It looks like the whole cloud computing thing is going to work out well for Amazon.
Amazon Web Services reported quarterly revenue of $5.1 billion Thursday, a gain of 44 percent compared to the fourth quarter of last year. Total revenue for 2017 was $17.4 billion, a 43 percent jump over its total in 2016.
Operating income also increased, helping once again to bolster the profitability of its sprawling retailing parent. AWS took in $1.3 billion in operating income during the quarter, while Amazon as a whole reported operating income of $2.1 billion.
AWS revenue is now on a $20-billion-a-year pace, said CFO Brian Olsavsky on a conference call Thursday after the release of the results. That’s up from the $18-billion-a-year pace it was on when it reported earnings last quarter.
Despite strong competition from Microsoft and others in 2017, AWS managed to maintain a growth pace of around 45 percent over the course of the year. None of its competitors break out their infrastructure cloud revenue, so it’s hard to make proper comparisons, but it’s unlikely based on these results that AWS ceded any market share during the fourth quarter.
Olsavsky downplayed the notion that Amazon should consider spinning out AWS as a separate company, which makes sense on some levels and would be a big challenge on others.

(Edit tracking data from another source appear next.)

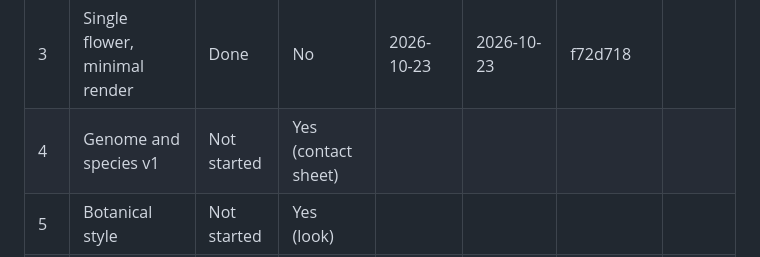
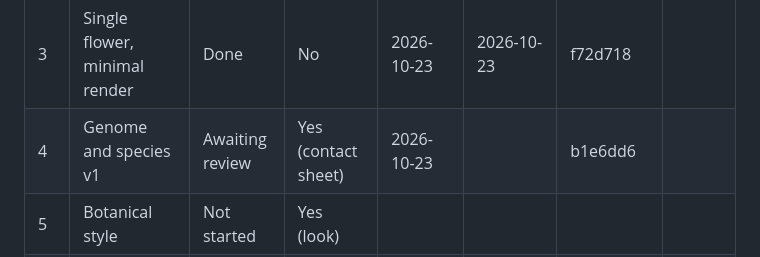
Before and after one commit to maxwellzini/flower-grower-0, a Markdown page: plan00-tracker.md, the part around one of its changes. Drawn GitHub-style.

Commit message:
Track Phase 4 awaiting review

```diff
--- a/plan00-tracker.md
+++ b/plan00-tracker.md
@@ -15,7 +15,7 @@ moving on. Set the status to `Awaiting review` and ask the user.
 | 1 | Scaffold | Done | No | 2026-10-23 | 2026-10-23 | ec97aa3 | |
 | 2 | Core math | Done | No | 2026-10-23 | 2026-10-23 | 920370e | |
 | 3 | Single flower, minimal render | Done | No | 2026-10-23 | 2026-10-23 | f72d718 | |
-| 4 | Genome and species v1 | Not started | Yes (contact sheet) | | | | |
+| 4 | Genome and species v1 | Awaiting review | Yes (contact sheet) | 2026-10-23 | | b1e6dd6 | |
 | 5 | Botanical style | Not started | Yes (look) | | | | |
 | 6 | Vines and the trellis | Not started | No | | | | |
 | 7 | Garden scale | Not started | No | | | | |
```
Also changed, not shown: other parts of plan00-tracker.md (+3 -3 lines).
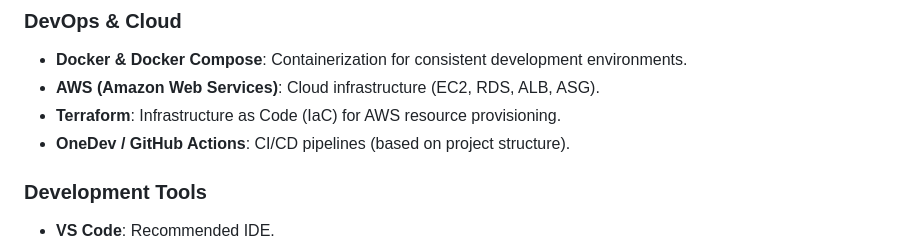
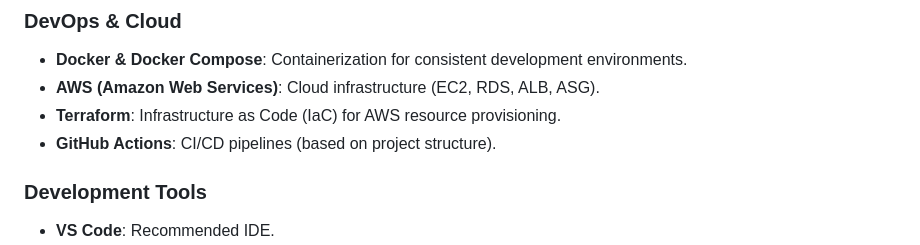
Before and after one commit to tweiqin/MM_SDG12, a Markdown page: README.md, the part around the change. GitHub-like rendering.

```diff
--- a/README.md
+++ b/README.md
@@ -15,7 +15,7 @@ Web Application
 - **Docker & Docker Compose**: Containerization for consistent development environments.
 - **AWS (Amazon Web Services)**: Cloud infrastructure (EC2, RDS, ALB, ASG).
 - **Terraform**: Infrastructure as Code (IaC) for AWS resource provisioning.
-- **OneDev / GitHub Actions**: CI/CD pipelines (based on project structure).
+- **GitHub Actions**: CI/CD pipelines (based on project structure).
 
 ### Development Tools
 - **VS Code**: Recommended IDE.
```
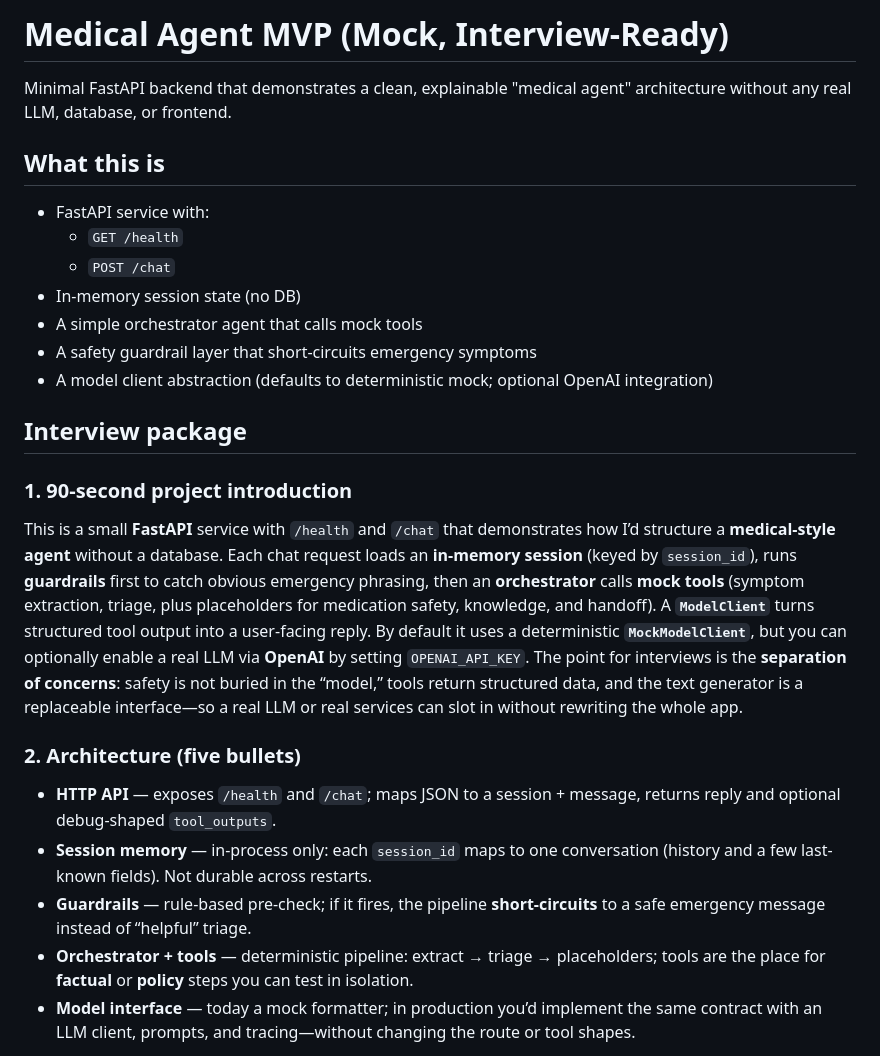
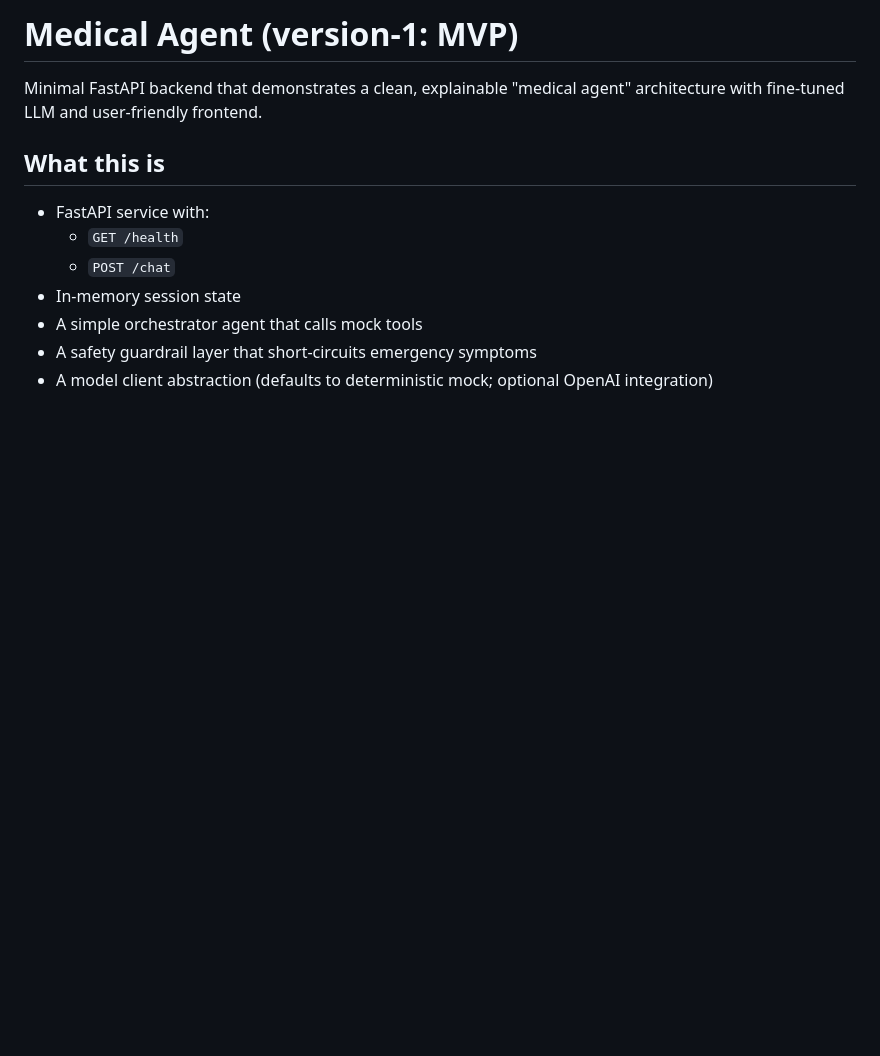
Before and after one commit to FrayUnderdog/medical-agent, a Markdown page: README.md, the part around one of its changes. Rendered like a GitHub page; blank space fills up the shorter version.

```diff
--- a/README.md
+++ b/README.md
@@ -1,28 +1,14 @@
-# Medical Agent MVP (Mock, Interview-Ready)
+# Medical Agent (version-1: MVP)
 
-Minimal FastAPI backend that demonstrates a clean, explainable "medical agent" architecture without any real LLM, database, or frontend.
+Minimal FastAPI backend that demonstrates a clean, explainable "medical agent" architecture with fine-tuned LLM and user-friendly frontend.
 
 ## What this is
 
 - FastAPI service with:
   - `GET /health`
   - `POST /chat`
-- In-memory session state (no DB)
+- In-memory session state
 - A simple orchestrator agent that calls mock tools
 - A safety guardrail layer that short-circuits emergency symptoms
 - A model client abstraction (defaults to deterministic mock; optional OpenAI integration)
 
-## Interview package
-
-### 1. 90-second project introduction
-
-This is a small **FastAPI** service with `/health` and `/chat` that demonstrates how I’d structure a **medical-style agent** without a database. Each chat request loads an **in-memory session** (keyed by `session_id`), runs **guardrails** first to catch obvious emergency phrasing, then an **orchestrator** calls **mock tools** (symptom extraction, triage, plus placeholders for medication safety, knowledge, and handoff). A **`ModelClient`** turns structured tool output into a user-facing reply. By default it uses a deterministic **`MockModelClient`**, but you can optionally enable a real LLM via **OpenAI** by setting `OPENAI_API_KEY`. The point for interviews is the **separation of concerns**: safety is not buried in the “model,” tools return structured data, and the text generator is a replaceable interface—so a real LLM or real services can slot in without rewriting the whole app.
-
-### 2. Architecture (five bullets)
-
-- **HTTP API** — exposes `/health` and `/chat`; maps JSON to a session + message, returns reply and optional debug-shaped `tool_outputs`.
-- **Session memory** — in-process only: each `session_id` maps to one conversation (history and a few last-known fields). Not durable across restarts.
-- **Guardrails** — rule-based pre-check; if it fires, the pipeline **short-circuits** to a safe emergency message instead of “helpful” triage.
-- **Orchestrator + tools** — deterministic pipeline: extract → triage → placeholders; tools are the place for **factual** or **policy** steps you can test in isolation.
-- **Model interface** — today a mock formatter; in production you’d implement the same contract with an LLM client, prompts, and tracing—without changing the route or tool shapes.
-
```
Also changed, not shown: other parts of README.md (+1 -23 lines).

As did CEO Andy Jassy in November, he argued that the two organizations — which do operate with some degree of separation — get more out of being together than they would being apart.